Sick Leave - Alberta

On Friday, March 13, 2020 the Alberta government announced changes to the Employment Standards Code Regulation prohibiting employers from requiring sick notes from employees, expanding job-protected leave from 5 to 14 days, and waiving the requirement that employees be employed for 90 days before being entitled to this job-protected leave. At the time, the government indicated that this leave would be paid, though did not provide specifics.

Unfortunately, the government has not yet been able to provide further information about how this leave would be "paid". The amended Regulation has not been published. We understand there may be discussions underway between various levels of government with respect to compensation for employees who need to access this leave. When the Regulation is published, we expect it may be retroactive to March 13, 2020. The Prime Minister today indicated that there would be a further announcement tomorrow involving financial measures, and we anticipate this will include expanded measures to provide employees/employers with financial assistance as a result of COVID-19.


Employment Insurance Sickness Benefits

In the interim, a separate phone line has been set up through Service Canada for queries related to EI sickness benefits relating to COVID-19. The phone number is 1-833-381-2725. The federal government has waived the one (1) week waiting period for Canadians requiring EI sickness benefits for COVID-19, including those who are in a 14-day isolation period. Canadians can apply right away. For employers who do not offer sick leave, or for employees who have exhausted sick leave entitlements, this is an option to provide some compensation.


School Closures and Related Accommodations

With the recent closures of schools and day cares, many employees will be immediately impacted in their ability to attend work due to child care issues.  "Family status" is a protected ground from discrimination under the Alberta Human Rights Act (the Canadian Human Rights Act for federally regulated employers) and these closures may trigger the employer's duty to accommodate employees facing these issues, depending on an individual employee's circumstances.

While such closures are currently described as "indefinite", in these early days we recommend that employers be as flexible as possible and explore different forms of accommodation with their employees to address this situation in the short term.  Examples of accommodation measures to consider are:

  • Supporting the employee to work remotely, with additional flexibility around employer expectations given the employee will also be caring for their child at home;
  • Adjusting shift schedules or allowing for flexible hours;
  • Reducing the employee's hours;
  • Allowing employees to take a leave and access banked time.

This is not an exhaustive list and employers are encouraged to be creative in reaching a solution that works for their operation and their employees' circumstances.

Employees also have a responsibility to consider solutions and alternatives. Being as flexible as possible in the short term will position employers well in meeting their accommodation obligations and provide the employees with time to secure alternative arrangements.  

An employer need only accommodate to the point of "undue hardship".  What constitutes undue hardship will change for employers as time unfolds and what may be possible in the short term may be unfeasible in the long term.  We recommend continued and open discussions with employees as the days unfold to assess the changing needs of both employer and employee.

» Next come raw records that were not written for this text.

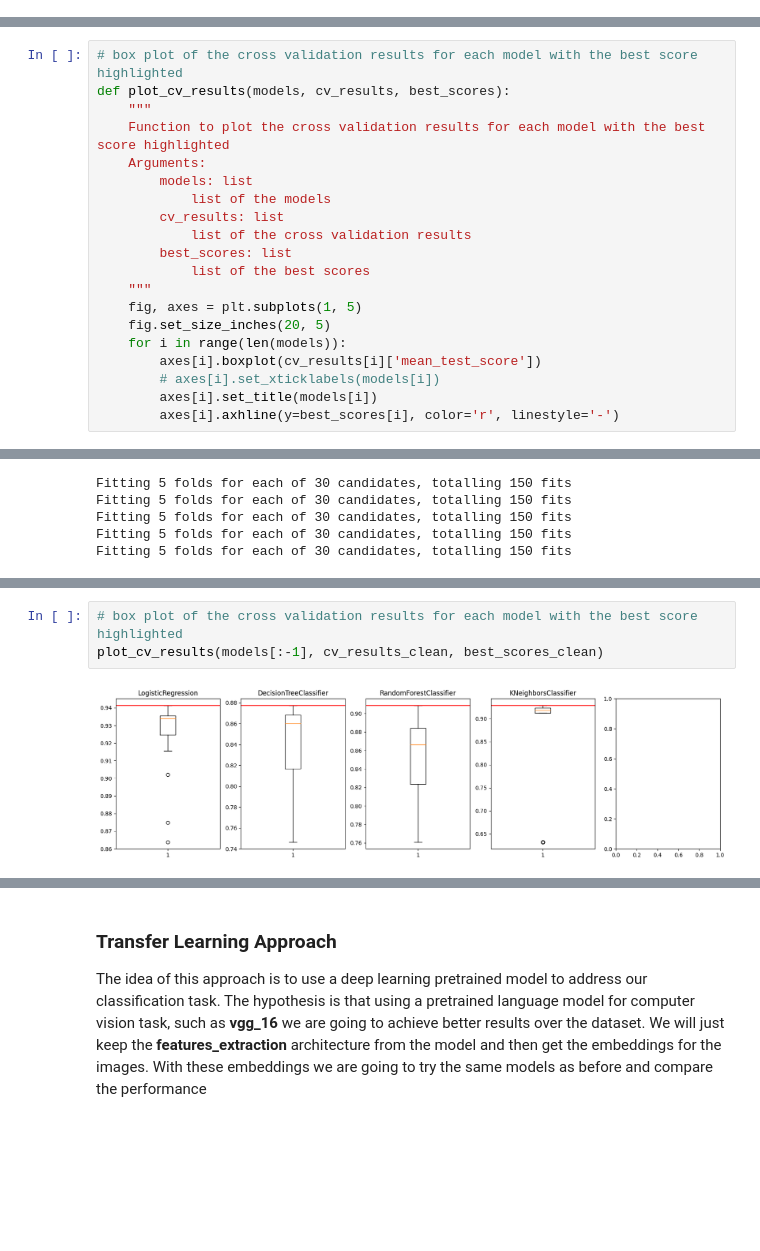
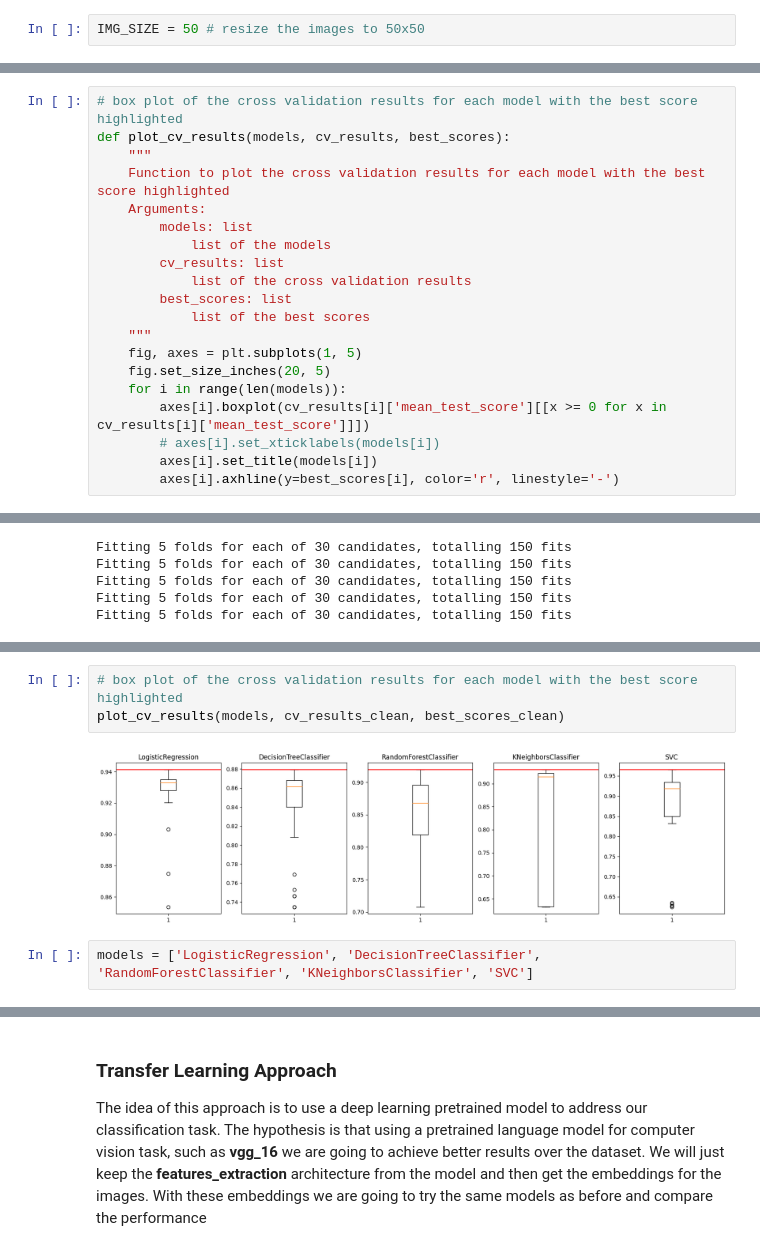
Before and after one commit to jlopetegui98/Hands-on-ML-Project, a Jupyter notebook: main.ipynb, the cells around one changed output, grey strips where cells are left out. Saved outputs shown, nothing was run; the diff lists cells and outputs as text; blank space fills up the shorter version.

```diff
--- a/main.ipynb
+++ b/main.ipynb
@@ -211,6 +212,8 @@ print(f"Shape of test_images: \t{test_images.shape}")
 # %% [output]
 Shape of train_images:  (5232, 2500)
 Shape of test_images:   (624, 2500)
+# %%
+IMG_SIZE = 50 # resize the images to 50x50
 # %% [markdown]
 Once the images are charged in order to illustrate the data we are working with we will plot different images from the three labels and sets (train/test).
 # %%
@@ -874,7 +877,7 @@ def plot_cv_results(models, cv_results, best_scores):
     fig, axes = plt.subplots(1, 5)
     fig.set_size_inches(20, 5)
     for i in range(len(models)):
-        axes[i].boxplot(cv_results[i]['mean_test_score'])
+        axes[i].boxplot(cv_results[i]['mean_test_score'][[x >= 0 for x in cv_results[i]['mean_test_score']]])
         # axes[i].set_xticklabels(models[i])
         axes[i].set_title(models[i])
         axes[i].axhline(y=best_scores[i], color='r', linestyle='-')
@@ -1008,8 +1021,10 @@ Best parameters for SVC: {'scaler__method': 'StandardScaler', 'dim_red__n_compon
 # %%
 # box plot of the cross validation results for each model with the best score highlighted
-plot_cv_results(models[:-1], cv_results_clean, best_scores_clean)
+plot_cv_results(models, cv_results_clean, best_scores_clean)
 # %% [output]
-[figure, old version]
+[figure, new version]
+# %%
+models = ['LogisticRegression', 'DecisionTreeClassifier', 'RandomForestClassifier', 'KNeighborsClassifier', 'SVC']
 # %%
 # evaluate the best models obtained for training data with correlation analysis on the test dataset
 # best_models_clean = [models[i] for i in [0, 2, 3]]
```
Also changed, not shown: parts of 32 cells of this notebook.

We expect the government will provide further guidance around this specific issue which will likely unfold in the coming days.



In responding to the dynamic situation being presented by COVID-19, it is important that employers are open and honest with employees about what we know and what we don't know yet. Important changes are being announced on a frequent basis.

We will continue to provide you with updated information as it becomes available.

As always, do not hesitate to contact us if you have specific questions about your workplace.



The information in this update is intended as general information and should not relied on as legal advice.